Loneliness is a subjective unpleasant feeling arising from a discrepancy between people’s desired and actual levels of meaningful social relationships. It is important to emphasise that it is meaningful social relationships that makes the difference, that is you need to feel that you are sharing something with the other person that is meaningful to both of you. A Lifeline survey found for example that 60% of Australians feel lonely, despite many of them living with a partner or family member. Prolonged loneliness has been demonstrated to predict a range of poor health outcomes, including increased stress, shorter life expectancy and the onset of anxiety and depression.

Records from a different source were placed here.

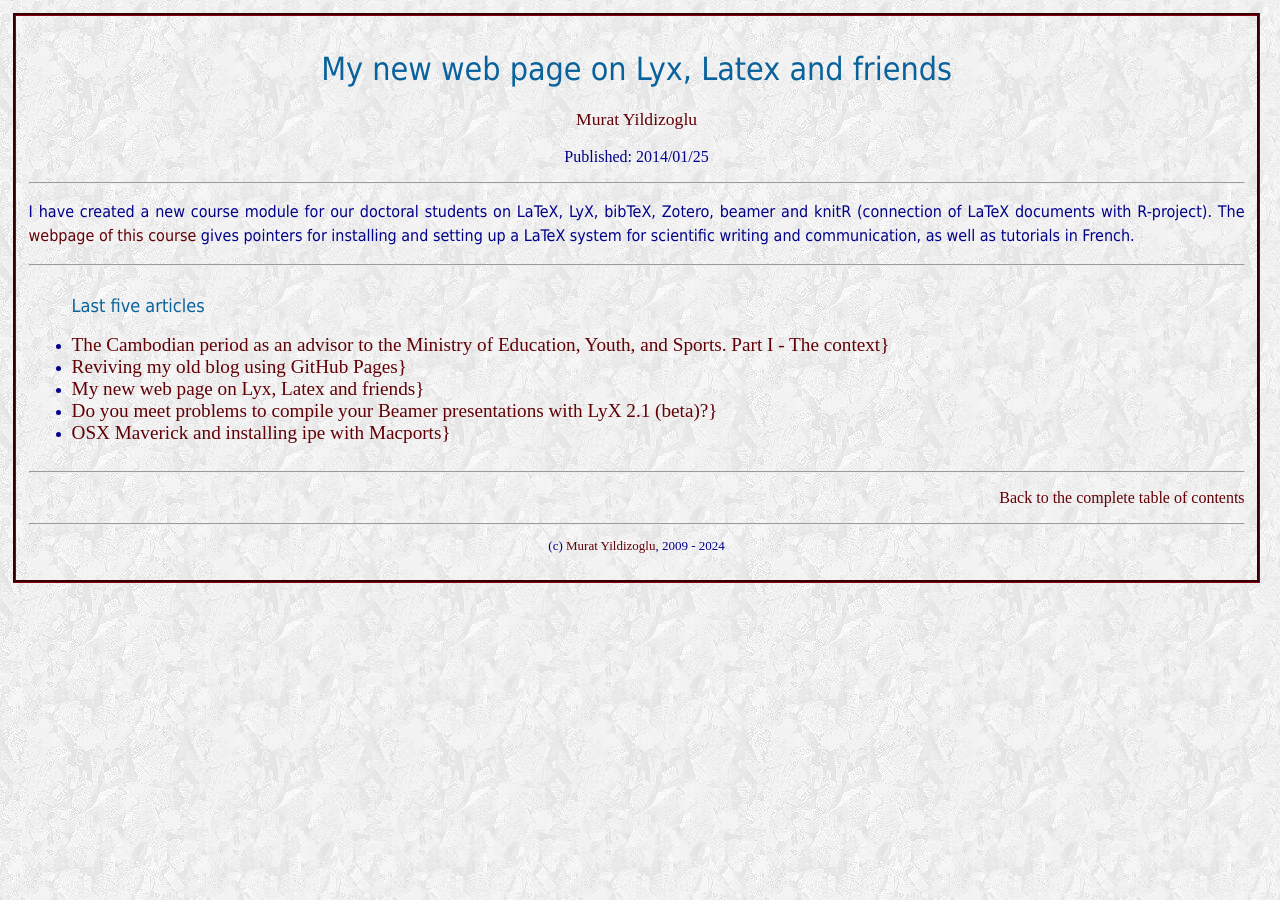
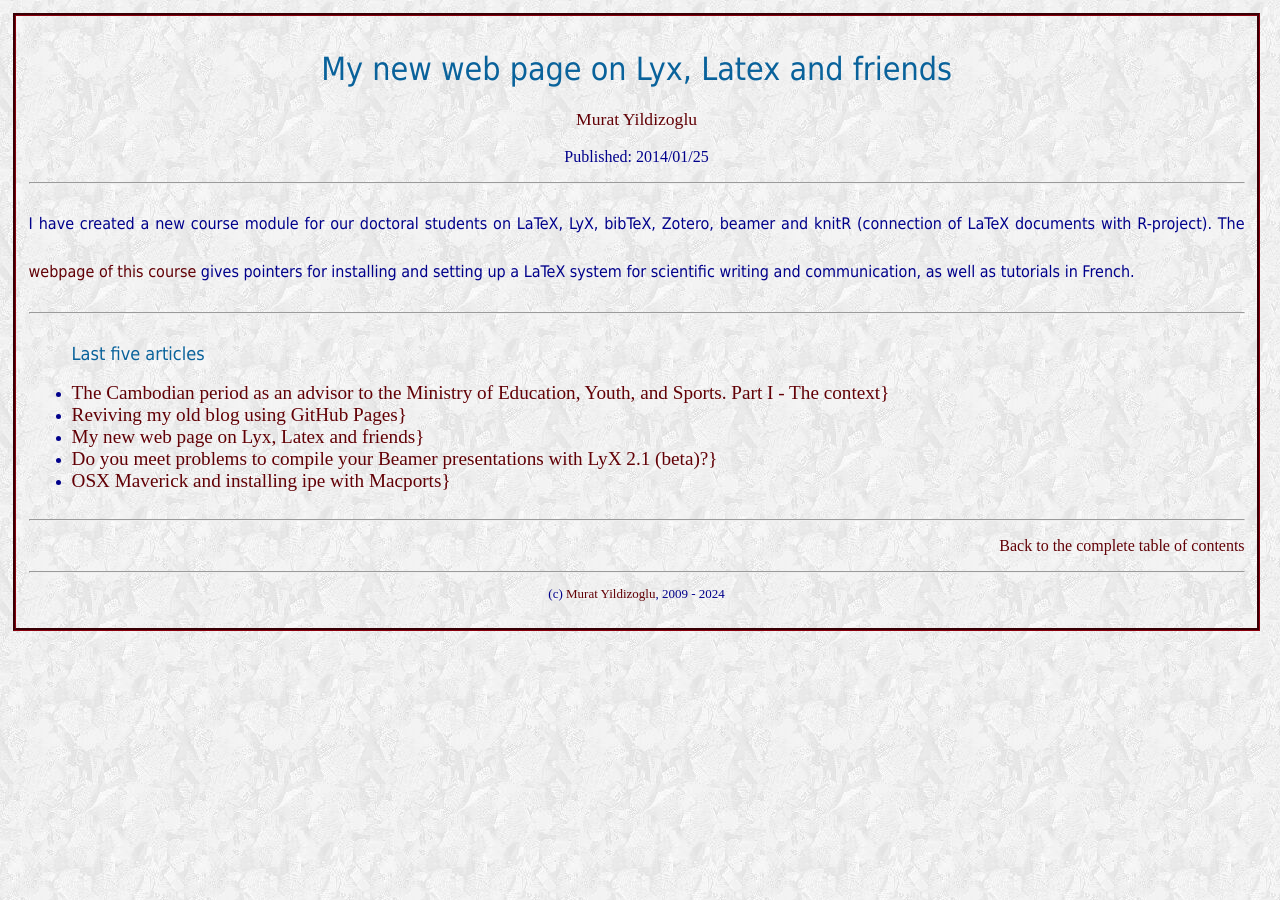
Before and after one commit to myildi/myildi.github.io, a Jekyll site: the page built from _posts/2014-1-25-lyx-latex-friends.md, in a window 1280 px wide. Built offline with Jekyll 4.4.1, drawn with Linux system fonts in a browser that asks for light colours.

Commit message:
Update main.css

```diff
--- a/css/main.css
+++ b/css/main.css
@@ -35,7 +35,7 @@ color: #9c8603;
 	font-family: Tahoma, Geneva, sans-serif;
 	color: #00008B;
 	/*     font-size: 1.em; */
-	line-height: 150%;
+	line-height: 300%;
 }
 
 .postexcerpt {
```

To understand why loneliness has such a significant impact on our health, we need to consider our evolutionary history. Human beings first lived in small hunter-gatherer tribes. They survived in their harsh environment by working together. Being separated from the group put these humans in great danger, from predators, lack of shelter etc. So, even today, when we are disconnected from others, the unpleasantness we feel represents an urgent signal from your brain to motivate you to reconnect to the group. Our brain treats disconnection as a threat to survival. However, when reconnection is not easy or not possible, people can remain in this uncomfortable loneliness and develop suspicion of social contact, becoming afraid of what they actually need the most.
There are many aspects of the modern world that have resulted in increased loneliness and a sense of reduced community. Geographical distance between people and families has increased as they travel for a job opportunity or opt for accommodation they can afford, with more people living alone and working longer hours. Social institutions such as clubs, workplaces or the church have become a less common aspect of people’s lives. While social media can lead to some increase in social contact, it does not replace the benefits of face-to-face contact. As such, it is argued by researchers such as Hari that the world we now live in does not take into account our most basic human needs for connection and belonging.
It is important for us all to consider ways we can build community in our modern world. We can have regular family meals where technology is switched off. We can come together to do something as a group, such as joining a sports team, choir, volunteer or language group, or just meeting regularly for coffee. We can check out Meetup.com to find people with common interests. When we are feeling low, we can try do something for someone else. And if you find that anxiety and depression is getting in the way of you reaching out to connect, you can seek help from a mental health practitioner.
Dr Thea Longman
DClinPsych/MSc, BPsych (Hons)
Registered Clinical Psychologist